The reason for the change is actually more interesting (to me). This is one of those cases where we can see Java (a 26-year-old language) suffers from the same problem as any sufficiently mature application - how can we move forward with all this old code/design dragging us back?
The JEP says that reflection uses some special code to do what it does (I was particularly tickled by
jdk.internal.reflect.MagicAccessorImpl, which reminded me of Open Source Projects Aren't Magic by Jenn Strater). When you consider this, plus the "normal" way of calling methods and method handles too, there are three different paths that need updating if any changes need to be made in this area. The JEP specifically calls out language features in Project Valhalla as needing to make these changes.
So the motivation for JEP 416 is to change the implementation of reflection to make it easier to make changes that evolve the language.

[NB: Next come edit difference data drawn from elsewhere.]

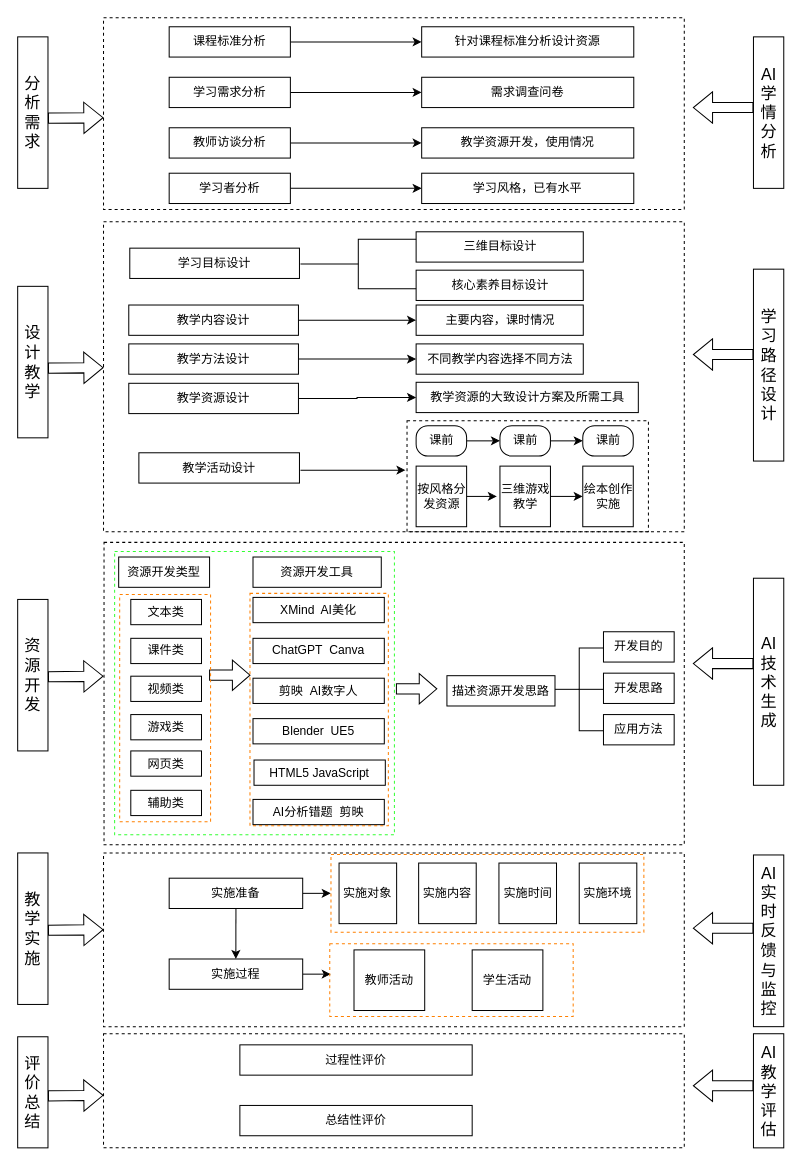
Earlier version of the draw.io diagram AI赋能开发框架.drawio (xewy/qimo2). Source tidied: cells renumbered, new cells numbered last; positions are measured from the earlier drawing's top-left corner, leaving out a move shared by most shapes. Both pictures are drawn from the tidied source at 101%, with x=0, y=0 at pixel (17, 17).
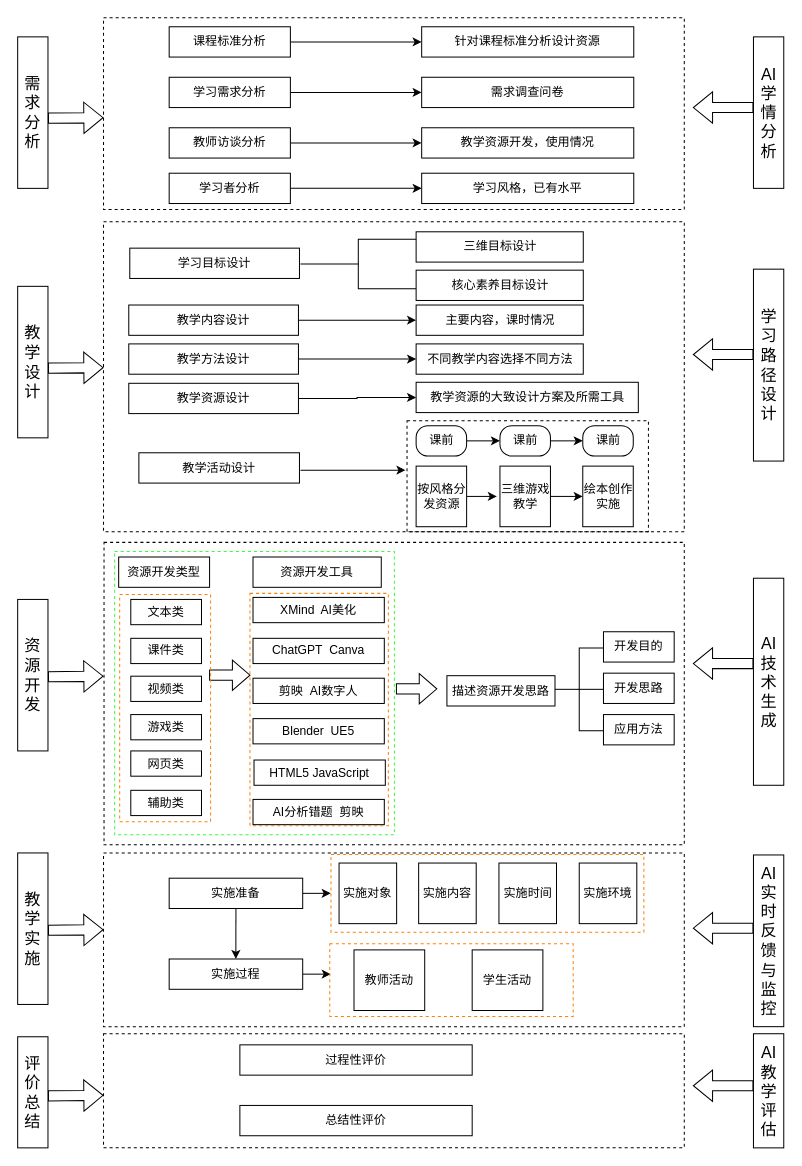
After the change.

Commit message:
更新AI赋能开发框架.drawio

Change to the diagram source:
```diff
@@
-    <mxCell id="4" value="分析需求" style="rounded=0;whiteSpace=wrap;html=1;fontSize=16;" parent="1" vertex="1">
+    <mxCell id="4" value="需求分析" style="rounded=0;whiteSpace=wrap;html=1;fontSize=16;" parent="1" vertex="1">
       <mxGeometry y="19" width="30" height="150" as="geometry" />
     </mxCell>
-    <mxCell id="5" value="设计教学" style="rounded=0;whiteSpace=wrap;html=1;fontSize=16;" parent="1" vertex="1">
+    <mxCell id="5" value="教学设计" style="rounded=0;whiteSpace=wrap;html=1;fontSize=16;" parent="1" vertex="1">
       <mxGeometry y="266" width="30" height="150" as="geometry" />
     </mxCell>
```
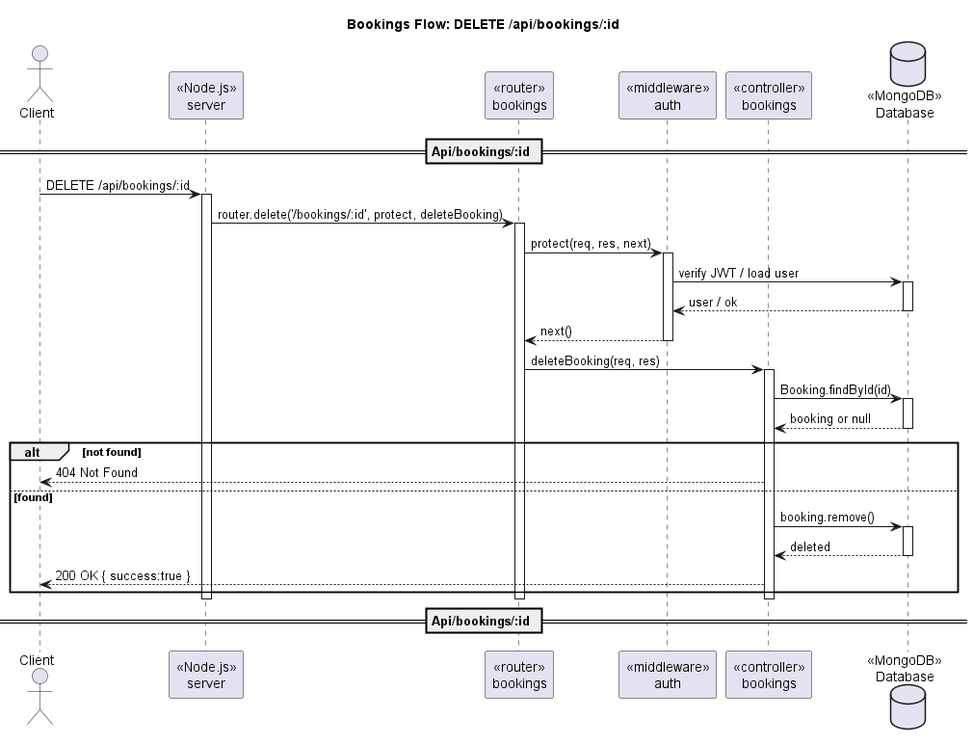
This is out/docs/diagram/sequence/seq_bookings_id_delete.png from 098ff/ArtmaybeDEV, a PlantUML export, as it was before one commit.
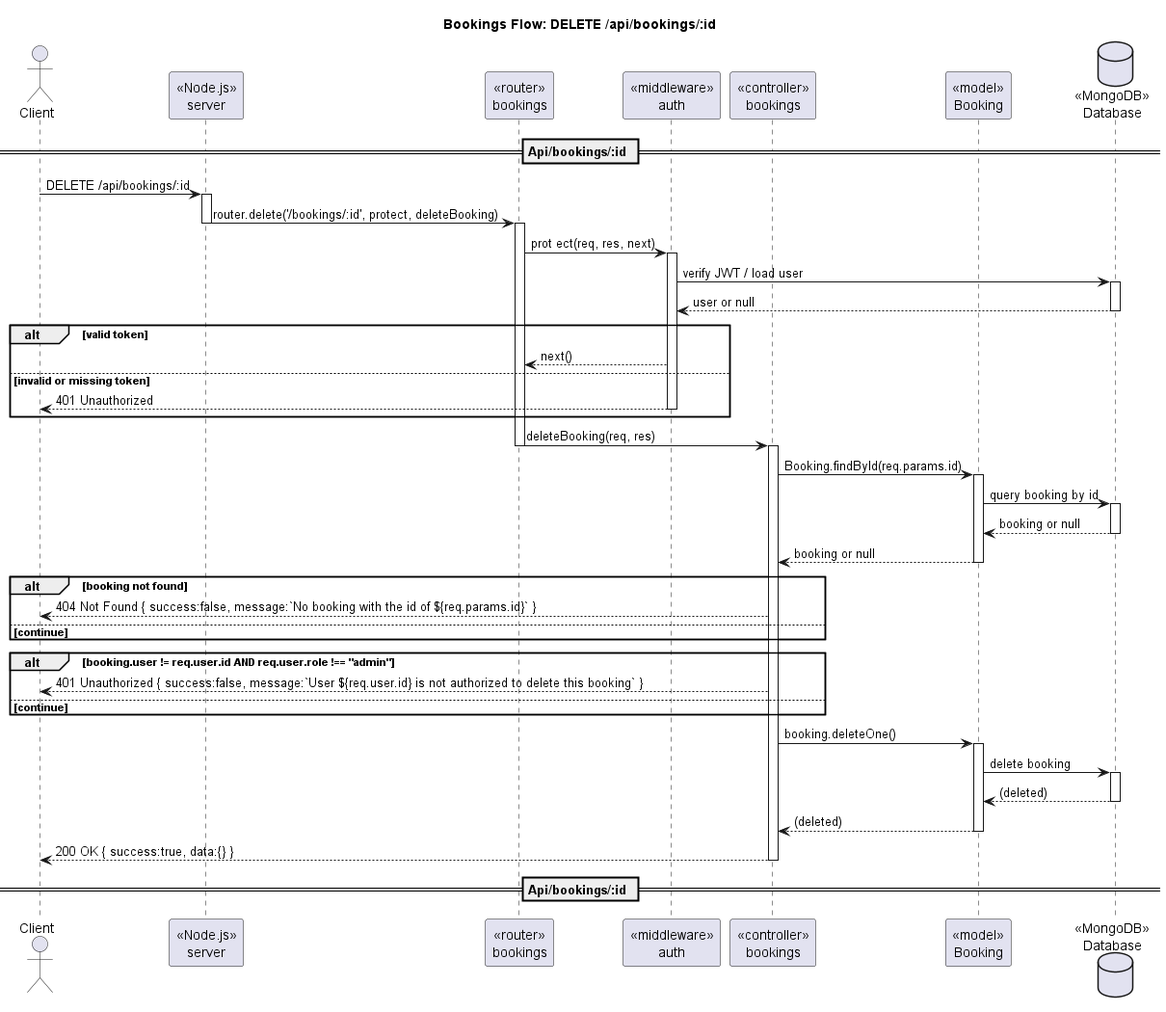
Above is the later version.

What changed in the source:
```diff
@@ -5,36 +5,69 @@
 participant "«router»\nbookings" as Router
 participant "«middleware»\nauth" as AuthMW
 participant "«controller»\nbookings" as Ctrl
+participant "«model»\nBooking" as BookingModel
 database "«MongoDB»\nDatabase" as DB
 
 == Api/bookings/:id ==
 Client -> Server : DELETE /api/bookings/:id
 activate Server
 Server -> Router : router.delete('/bookings/:id', protect, deleteBooking)
+deactivate Server
 activate Router
-Router -> AuthMW : protect(req, res, next)
+
+Router -> AuthMW : prot ect(req, res, next)
 activate AuthMW
 AuthMW -> DB : verify JWT / load user
 activate DB
-DB --> AuthMW : user / ok
+DB --> AuthMW : user or null
 deactivate DB
-AuthMW --> Router : next()
+
+alt valid token
+  AuthMW --> Router : next()
+else invalid or missing token
+  AuthMW --> Client : 401 Unauthorized
+  deactivate AuthMW
+end
 deactivate AuthMW
+
 Router -> Ctrl : deleteBooking(req, res)
+deactivate Router
 activate Ctrl
-Ctrl -> DB : Booking.findById(id)
+
+Ctrl -> BookingModel : Booking.findById(req.params.id)
+activate BookingModel
+BookingModel -> DB : query booking by id
 activate DB
-DB --> Ctrl : booking or null
+DB --> BookingModel : booking or null
 deactivate DB
-alt not found
-  Ctrl --> Client : 404 Not Found
-else found
-  Ctrl -> DB : booking.remove()
-  activate DB
-  DB --> Ctrl : deleted
-  deactivate DB
-  Ctrl --> Client : 200 OK { success:true }
+BookingModel --> Ctrl : booking or null
+deactivate BookingModel
+
+alt booking not found
+  Ctrl --> Client : 404 Not Found { success:false, message:`No booking with the id of ${req.params.id}` }
+  deactivate Router
+  deactivate Server
+else continue
 end
+
+alt booking.user != req.user.id AND req.user.role !== "admin"
+  Ctrl --> Client : 401 Unauthorized { success:false, message:`User ${req.user.id} is not authorized to delete this booking` }
+  deactivate Router
+  deactivate Server
+else continue
+end
+
+Ctrl -> BookingModel : booking.deleteOne()
+activate BookingModel
+BookingModel -> DB : delete booking
+activate DB
+DB --> BookingModel : (deleted)
+deactivate DB
+BookingModel --> Ctrl : (deleted)
+deactivate BookingModel
+
+Ctrl --> Client : 200 OK { success:true, data:{} }
+
 deactivate Ctrl
 deactivate Router
 deactivate Server
```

I like this, I like that some changes to OpenJDK show an approach to dealing with "legacy" (i.e. working) code that maintains backwards compatibility and enables, or simplifies, the addition of new features. It's tricky to balance this, and often we complain about "Tech Debt" stopping us from moving forward, when in fact it's not debt at all - it's not a shortcut or temporary approach taken that we know we have to address later, it's a perfectly acceptable design decision taken years ago that needs to be re-addressed and evolved now new requirements have come to light. Taking the time to consolidate or simplify implementation at strategic points when it makes sense given some known new requirements is a good way to make progress.
And guess what? In this case, it looks like it might even lead to performance improvements too: "Microbenchmarks show no significant performance regressions as well as improvements in many cases." Double win!